Thursday, 1 December 2016
A gaggle of Brexit morons
Another day passes where a Brexiteer politician has said something inconclusive and open ended and the media fills space looking for clues. Today it is the turn of David Davis who suggests that we might pay for single market access. The short answer is that we will pay into the EU budget for a long time to come and may always pay for participation in a number of EU programmes and agencies. There are more than 40 EU decentralised agencies, some of which are expendable, others vital.
It has never been the case that Brexit was going to save any money worth writing home about and what we don't spend on Brexit itself will be spent on rebuilding domestic governance capacity as we gradually take back control. We will not have a Brexit dividend and the NHS will not see a penny of it.

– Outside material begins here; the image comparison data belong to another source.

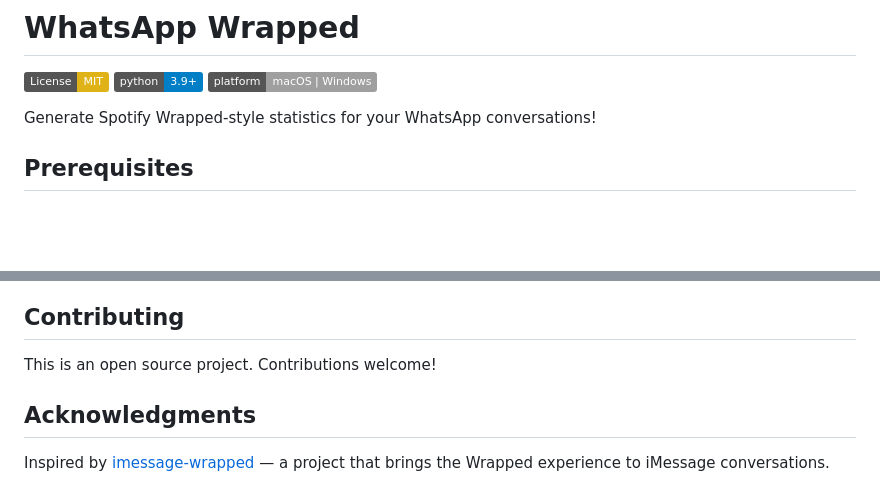
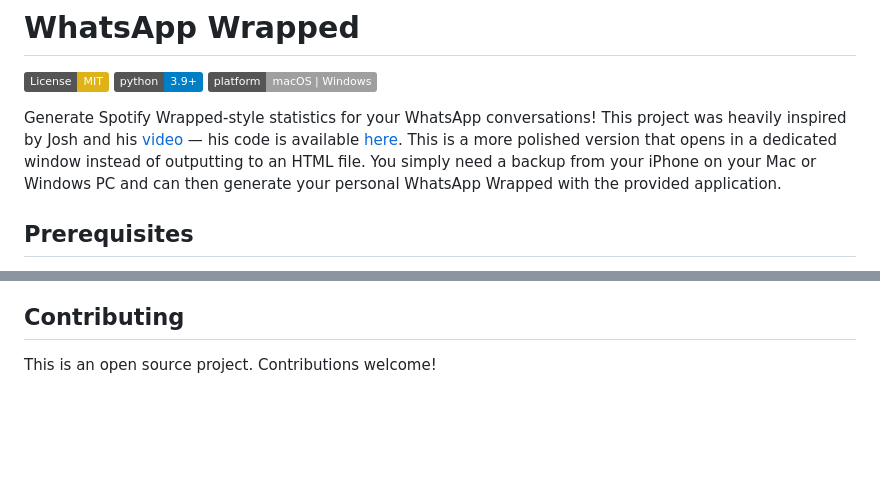
Before and after one commit to quantum3rror/whatsapp-wrapped, a Markdown page: README.md, 2 parts joined by grey strips. GitHub-like rendering; badges without logos; blank space fills up the shorter version.

Commit message:
add acknowledgement to README

```diff
--- a/README.md
+++ b/README.md
@@ -5,6 +5,9 @@
 [![Platform](https://img.shields.io/badge/platform-macOS%20%7C%20Windows-lightgrey.svg)](https://github.com/lukasss123/whatsapp-wrapped)
 
 Generate Spotify Wrapped-style statistics for your WhatsApp conversations!
+This project was heavily inspired by Josh and his [video](https://www.youtube.com/watch?v=UhIxXC_5zmI) — his code is available [here](https://github.com/vuciv/imessage-wrapped).
+This is a more polished version that opens in a dedicated window instead of outputting to an HTML file.
+You simply need a backup from your iPhone on your Mac or Windows PC and can then generate your personal WhatsApp Wrapped with the provided application.
 
 ## Prerequisites
 
@@ -218,7 +221,3 @@ MIT License — feel free to use and modify!
 ## Contributing
 
 This is an open source project. Contributions welcome!
-
-## Acknowledgments
-
-Inspired by [imessage-wrapped](https://github.com/vuciv/imessage-wrapped) — a project that brings the Wrapped experience to iMessage conversations.
```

This reality has yet to permeate the eurosceptic bubble. Peter Bone told the BBC this evening: "People will be absolutely outraged if we came out of the EU and then carried on paying them £15bn a year, £20bn a year, whatever the figure is - no I don't think it's going to happen. In that very hypothetical case people will be exceptionally upset about it. But it's just not going to happen."
The only thing he is right about is that people will be absolutely outraged. Kippers will be outraged because they are always outraged about something. And then there will be the remainers who presumably knew full well to begin with that we wouldn't be saving any money.
Reaction on Twitter has been the usual incredulity from the leave crowd, pointing out that Canada, to name one among many, has "access" to the single market but does not pay into the EU budget. But then they do not have full access nor do they participate in any of the joint programmes. It should also be noted that Canada has never been in the EU. The UK has, and consequently we have commitments and obligations going far into the future. Readers wanting a more elaborate explanation would do well to read the Leave Alliance monograph on this very subject.
And if I sound bored, it's because I am bored. I am utterly sick to death of saying these things not least when this is actually news to Eddie Mair who remarked this evening on PM that we didn't get to hear this level of detail during the referendum.
This was in conversation with Mark Littlewood of the IEA - they who blew one hundred thousand euros on a Brexit plan so embarrassing they had to bury it. Except that we very much did hear this level of detail, conveniently ignored by the Toryboy cock-smokers of the IEA - and the BBC. That is why Littlewood still holds the childish delusion that once we leave the EU we can wind the clock back thirty years to use only British standards and expect the same level of market access.
In fact, all of this has been known and set out in great detail for some years now - and as each day passes and another reality of Brexit manifests itself, we can only look on in bemusement. The one truth they're all trying to avoid is the one the Leave Alliance had nailed from the outset. If we want to maintain the same level of trade without erecting too many crippling barriers and harming the economy then we must have a phased withdrawal - and whether they care to admit it, the EEA is the only game in town that covers (nearly) all the bases.
The only reason they won't admit it is because everything they believe, without exception, is wrong, their entire case for Brexit is pathetic and they campaigned on a pack of lies. Now they suck up the consequences. What fun!